[TASK INPUT]

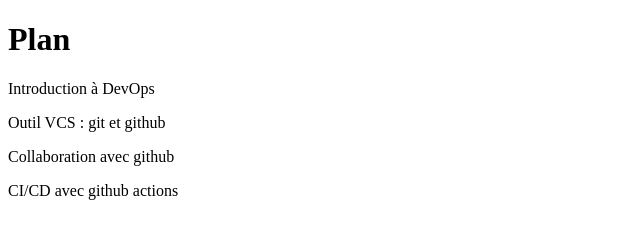
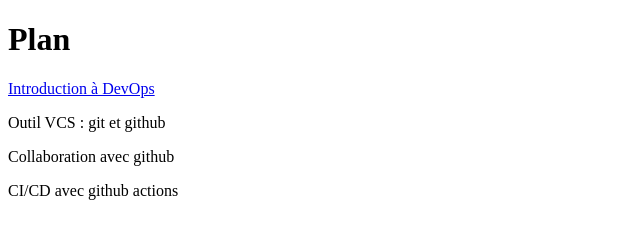
Before and after one commit to agbetiafandaniel/Estya, a plain HTML site: page index.html in a window 1280 px wide. Shown: the whole page, without its empty margins (0-640 px from the left). Drawn offline with Linux system fonts and the light colour scheme.

Commit message:
Modification de la ligne 13 dans le fichier index.html

```diff
--- a/index.html
+++ b/index.html
@@ -1,3 +1,5 @@
+
+
 <!DOCTYPE html>
 <html lang="en">
     <head>
@@ -8,7 +10,7 @@
     </head>
     <body>
         <h1>Plan</h1>
-        <p>Introduction à DevOps</p>
+        <p><a href="./intro.html">Introduction à DevOps</a></p>
         <p>Outil VCS : git et github</p>
         <p>Collaboration avec github</p>
 	    <p>CI/CD avec github actions</p>
```
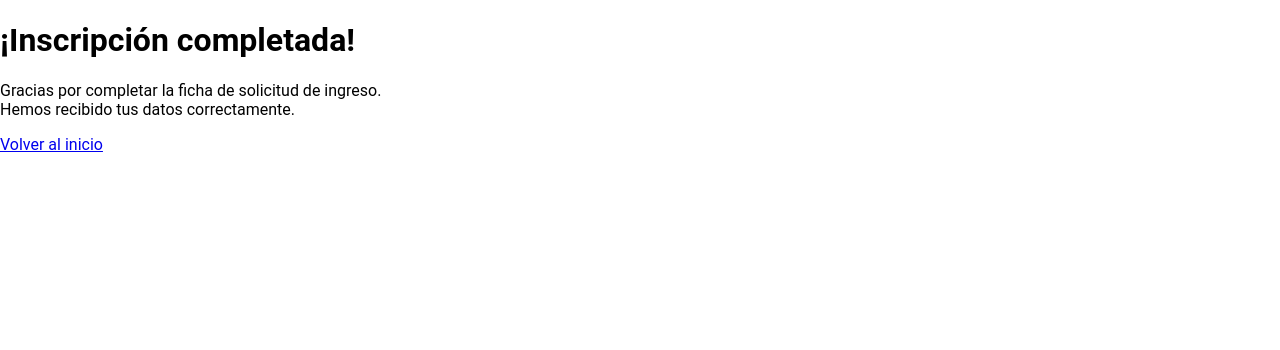
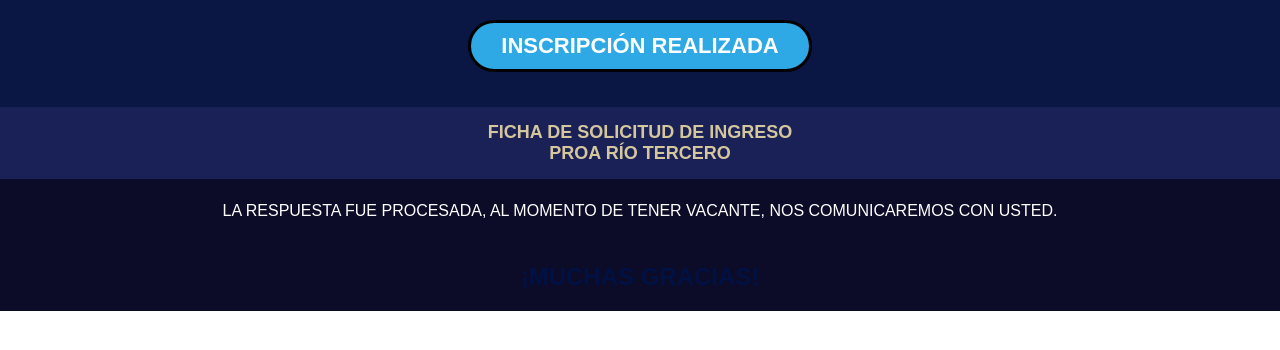
Before and after one commit to AmuGutierrez/Tesina, a Flask app: template Templates/Finalizacion.html in a window 1280 px wide. Shown: the top 350 px of the page. Run offline with Flask 3, Linux system fonts and the light colour scheme; the template is opened without the code that fills it, so the values that code supplies are empty; some libraries are stand-ins or nearby versions.

Commit message:
update finalizacion

```diff
--- a/Templates/Finalizacion.html
+++ b/Templates/Finalizacion.html
@@ -2,15 +2,76 @@
 <html lang="es">
 <head>
   <meta charset="UTF-8">
-  <title>Inscripción finalizada</title>
-  <link rel="stylesheet" href="{{ url_for('static', filename='styles.css') }}">
+  <meta name="viewport" content="width=device-width, initial-scale=1.0">
+  <title>Inscripción Realizada</title>
+  <style>
+    body {
+      font-family: Arial, sans-serif;
+      background-color: #fff;
+      margin: 0;
+      padding: 0;
+      text-align: center;
+    }
+
+    .header {
+      background-color: #0a1744;
+      color: white;
+      padding: 20px;
+    }
+
+    .badge {
+      display: inline-block;
+      background: #2ea9e5;
+      padding: 10px 30px;
+      border-radius: 50px;
+      border: 3px solid #000;
+      font-size: 22px;
+      font-weight: bold;
+      color: #fff;
+      margin-bottom: 15px;
+    }
+
+    .subheader {
+      background-color: #1a2156;
+      color: #d4c69d;
+      font-size: 18px;
+      font-weight: bold;
+      padding: 15px;
+    }
+
+    .message {
+      background-color: #0c0c28;
+      color: white;
+      padding: 20px;
+      font-size: 16px;
+      line-height: 1.5;
+    }
+
+    .thanks {
+      background-color: #0c0c28;
+      color: #001144;
+      font-size: 24px;
+      font-weight: bold;
+      padding: 20px;
+    }
+  </style>
 </head>
 <body>
-  <div class="finalizacion-contenedor">
-    <h1>¡Inscripción completada!</h1>
-    <p>Gracias por completar la ficha de solicitud de ingreso.<br>
-    Hemos recibido tus datos correctamente.</p>
-    <a href="{{ url_for('index') }}" class="boton-volver">Volver al inicio</a>
+  <div class="header">
+    <div class="badge">INSCRIPCIÓN REALIZADA</div>
+  </div>
+
+  <div class="subheader">
+    FICHA DE SOLICITUD DE INGRESO <br>
+    PROA RÍO TERCERO
+  </div>
+
+  <div class="message">
+    LA RESPUESTA FUE PROCESADA, AL MOMENTO DE TENER VACANTE, NOS COMUNICAREMOS CON USTED.
+  </div>
+
+  <div class="thanks">
+    ¡MUCHAS GRACIAS!
   </div>
 </body>
 </html>
```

[WHAT IS REQUIRED] The data above must be given back verbatim, minus its images.

[ANSWER]
Before and after one commit to agbetiafandaniel/Estya, a plain HTML site: page index.html in a window 1280 px wide. Shown: the whole page, without its empty margins (0-640 px from the left). Drawn offline with Linux system fonts and the light colour scheme.

Commit message:
Modification de la ligne 13 dans le fichier index.html

```diff
--- a/index.html
+++ b/index.html
@@ -1,3 +1,5 @@
+
+
 <!DOCTYPE html>
 <html lang="en">
     <head>
@@ -8,7 +10,7 @@
     </head>
     <body>
         <h1>Plan</h1>
-        <p>Introduction à DevOps</p>
+        <p><a href="./intro.html">Introduction à DevOps</a></p>
         <p>Outil VCS : git et github</p>
         <p>Collaboration avec github</p>
 	    <p>CI/CD avec github actions</p>
```
Before and after one commit to AmuGutierrez/Tesina, a Flask app: template Templates/Finalizacion.html in a window 1280 px wide. Shown: the top 350 px of the page. Run offline with Flask 3, Linux system fonts and the light colour scheme; the template is opened without the code that fills it, so the values that code supplies are empty; some libraries are stand-ins or nearby versions.

Commit message:
update finalizacion

```diff
--- a/Templates/Finalizacion.html
+++ b/Templates/Finalizacion.html
@@ -2,15 +2,76 @@
 <html lang="es">
 <head>
   <meta charset="UTF-8">
-  <title>Inscripción finalizada</title>
-  <link rel="stylesheet" href="{{ url_for('static', filename='styles.css') }}">
+  <meta name="viewport" content="width=device-width, initial-scale=1.0">
+  <title>Inscripción Realizada</title>
+  <style>
+    body {
+      font-family: Arial, sans-serif;
+      background-color: #fff;
+      margin: 0;
+      padding: 0;
+      text-align: center;
+    }
+
+    .header {
+      background-color: #0a1744;
+      color: white;
+      padding: 20px;
+    }
+
+    .badge {
+      display: inline-block;
+      background: #2ea9e5;
+      padding: 10px 30px;
+      border-radius: 50px;
+      border: 3px solid #000;
+      font-size: 22px;
+      font-weight: bold;
+      color: #fff;
+      margin-bottom: 15px;
+    }
+
+    .subheader {
+      background-color: #1a2156;
+      color: #d4c69d;
+      font-size: 18px;
+      font-weight: bold;
+      padding: 15px;
+    }
+
+    .message {
+      background-color: #0c0c28;
+      color: white;
+      padding: 20px;
+      font-size: 16px;
+      line-height: 1.5;
+    }
+
+    .thanks {
+      background-color: #0c0c28;
+      color: #001144;
+      font-size: 24px;
+      font-weight: bold;
+      padding: 20px;
+    }
+  </style>
 </head>
 <body>
-  <div class="finalizacion-contenedor">
-    <h1>¡Inscripción completada!</h1>
-    <p>Gracias por completar la ficha de solicitud de ingreso.<br>
-    Hemos recibido tus datos correctamente.</p>
-    <a href="{{ url_for('index') }}" class="boton-volver">Volver al inicio</a>
+  <div class="header">
+    <div class="badge">INSCRIPCIÓN REALIZADA</div>
+  </div>
+
+  <div class="subheader">
+    FICHA DE SOLICITUD DE INGRESO <br>
+    PROA RÍO TERCERO
+  </div>
+
+  <div class="message">
+    LA RESPUESTA FUE PROCESADA, AL MOMENTO DE TENER VACANTE, NOS COMUNICAREMOS CON USTED.
+  </div>
+
+  <div class="thanks">
+    ¡MUCHAS GRACIAS!
   </div>
 </body>
 </html>
```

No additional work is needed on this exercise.